Absent from the introduction is discussion of oral poetry (mentioned in passing on p. 3) or of the circumstances of performance or composition. West does, however, identify the poems as “redactions of traditional material” (p. 2), and at times considers the relation between the lost Trojan epics and the Homeric poems. He points out cyclic material already familiar to “the Iliad poet” or “the Odyssey poet”. In the case of the Little Iliad, West notes that several actions narrated there are mentioned also in the Odyssey and concludes that “The Odyssey poet … must have known, if not that very poem, something quite similar” (p. 16). And in the case of the Aethiopis, which has long been recognized as having incorporated pre-Iliadic traditions, West outlines several stages in a process of development from pre-Iliadic to post-Iliadic narratives (p. 14). Perhaps the most controversial feature of West’s scheme is the assertion that Memnon is a “post-Iliadic” creation (p. 15). In support of this, West groups Memnon together with other late-arriving and late-appearing allies: Rhesus, a character from the “interpolated tenth rhapsody of the Iliad” (p. 14), and the Amazon Penthesilea, who “first appears in artistic representations around 600 BC” (p. 15). But we might instead pair the Memnon of the Aethiopis with the Lycian Sarpedon of the Iliad. Inclusion of Philoctetes in the catalogue of ships suggests Iliadic awareness of late-arriving heroes. And the prominence of Antilochus in the funeral games of Iliad 23 also seems to anticipate the plot of the Aithiopis or antecedent traditions in which Memnon’s slaying of Antilochus precipitated Achilles’ slaying of Memnon. Discussion of oral traditions might give the reader a better sense of the relation of one poem to another. And where West attempts to distinguish discrete stages in the development of mythological traditions and speaks of the influence of one poem on another poem, I would favor a model of poetic traditions developing in conjunction and influencing one another mutually, a model allowing us to identify some features as early and others as late although we might not be able to determine the absolute chronological relations of all the elements.

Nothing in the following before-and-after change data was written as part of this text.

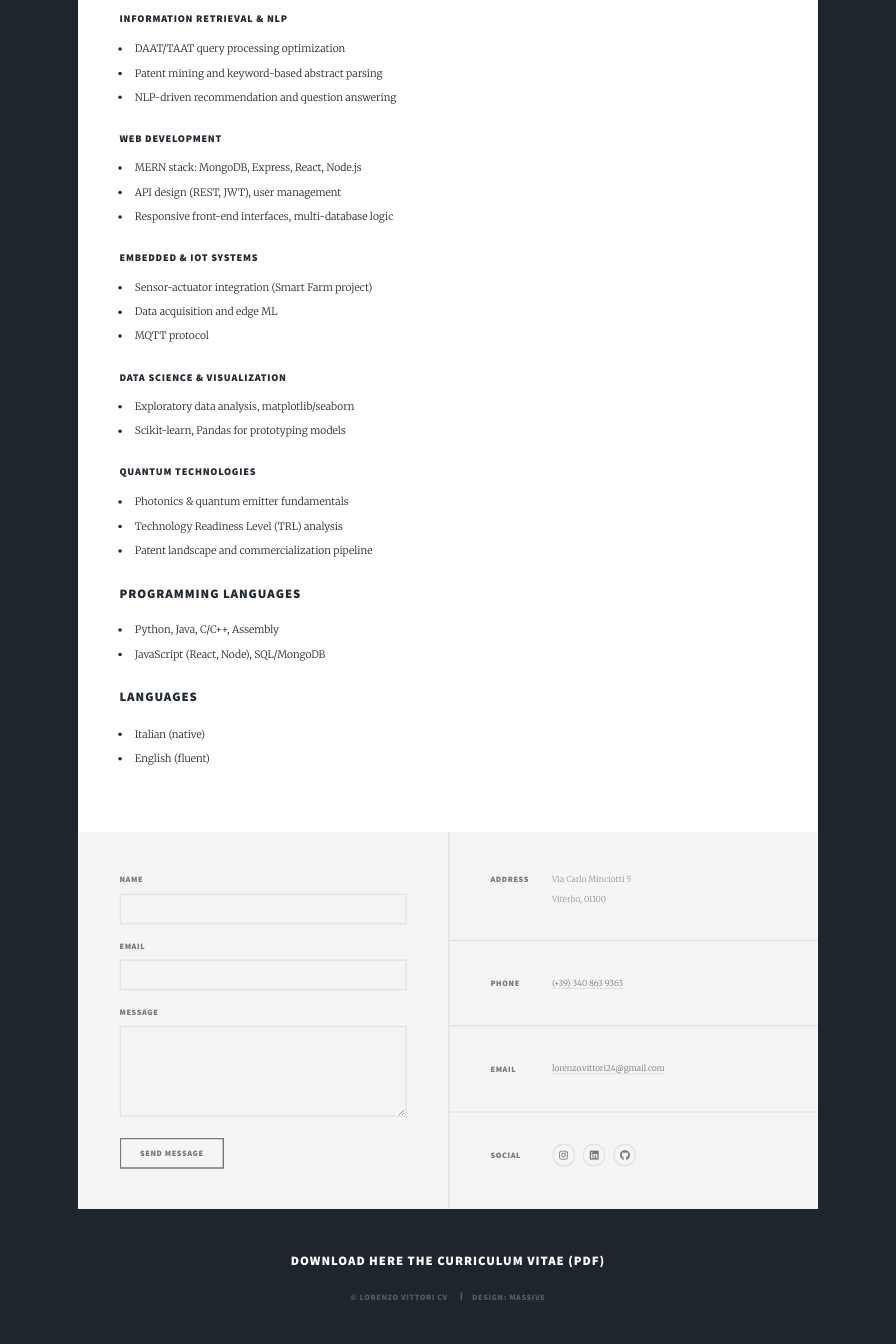
Repository: Vittori00/vittori00.github.io
Page: generic.html
These files come from the project's save history. The page is drawn as it stood at one moment and after the next save; the edit follows.
The browser window is 1280 px wide. The pictures show the part of the page from y = 1311 to 3231 px (the page is 3231 px tall before and 3196 px after), at 70% of full size.

Above is the page before, as saved 2025-07-10 12:39:20.

After the next save:
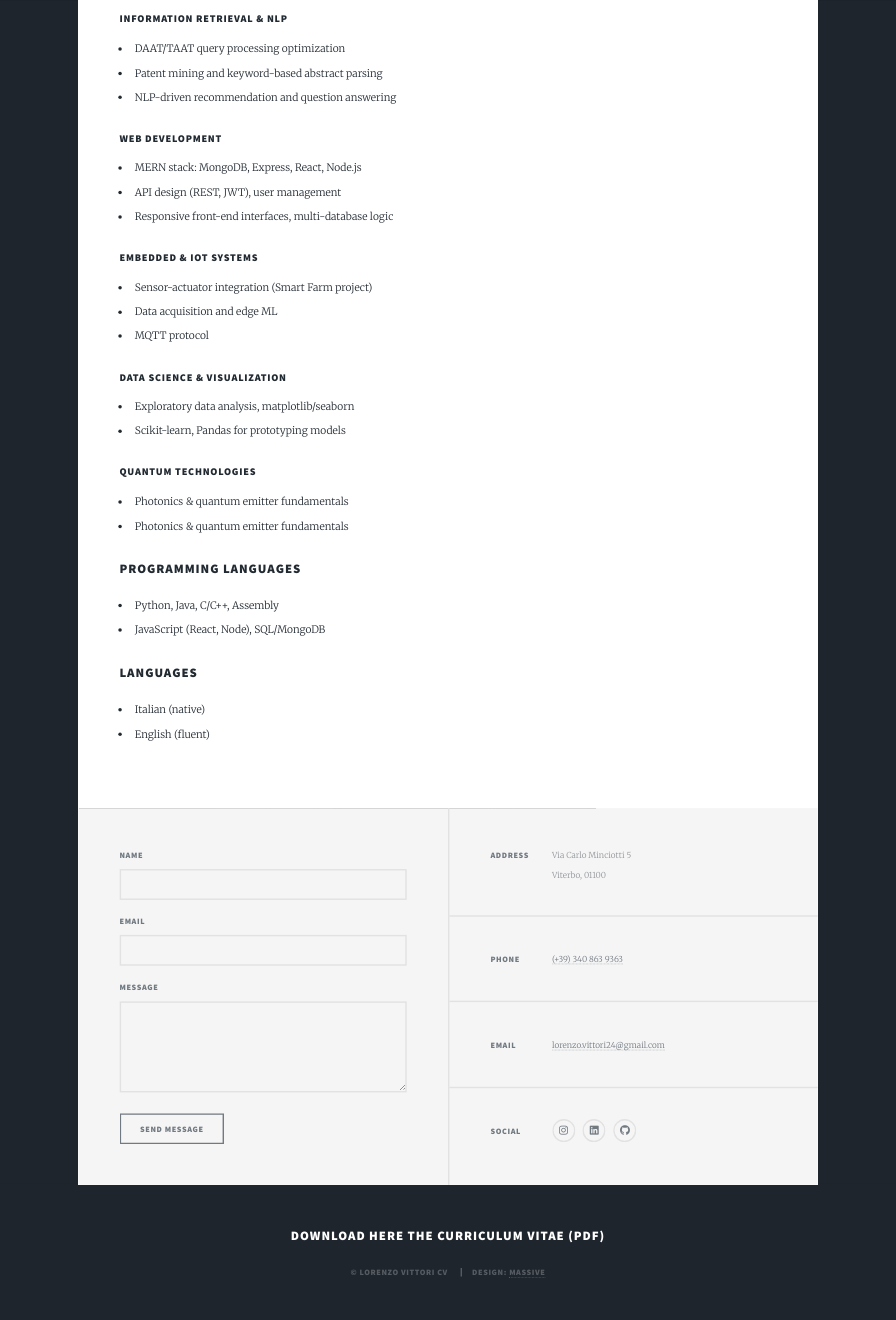
Saved 11 s later.
--- a/generic.html
+++ b/generic.html
@@ -119,8 +119,7 @@
 				<h4>Quantum Technologies</h4>
 				<ul>
 					<li>Photonics & quantum emitter fundamentals</li>
-					<li>Technology Readiness Level (TRL) analysis</li>
-					<li>Patent landscape and commercialization pipeline</li>
+<li>Photonics & quantum emitter fundamentals</li>
 				</ul>
 
 				<h3>Programming Languages</h3>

The designation of the water of the river Styx as the “Water of Shuddering” (p. 205) is likely to perplex a Greekless reader (cf. Garner on West in BMCR 2003.07.36). And the translation of μῦθος in Aristotle’s Poetics 1451a (p. 217) as “myth” instead of “plot” does not quite convey Aristotle’s meaning (for which cf. the introduction, p. 24). But generally the translations accurately render the sense of the Greek in clear English prose. Errors of any kind are very few. The introduction to Pisander states that the fragments contain evidence for Heracles armed with a bow (p. 23), but as far as I can see, they indicate only that he is armed with a skin and a club. An accent is missing from μοιρίδιον in Cypria fr. 19 (p. 96). An asterisk indicating uncertainty of attribution is missing from the translation of Returns fr. 2* (p. 157). In Telemachy fr. 5 (p. 170) read τηλεγόνωι for τηλεμάχωι. The comparative numeration table for Eumelus’ Titanomachy on p. 305 should include an indication that Bernabé fr. 18 is from the section of Eumelus fragments entitled “fragmenta incerti operis”, not from Bernabé’s Titanomachy fragments.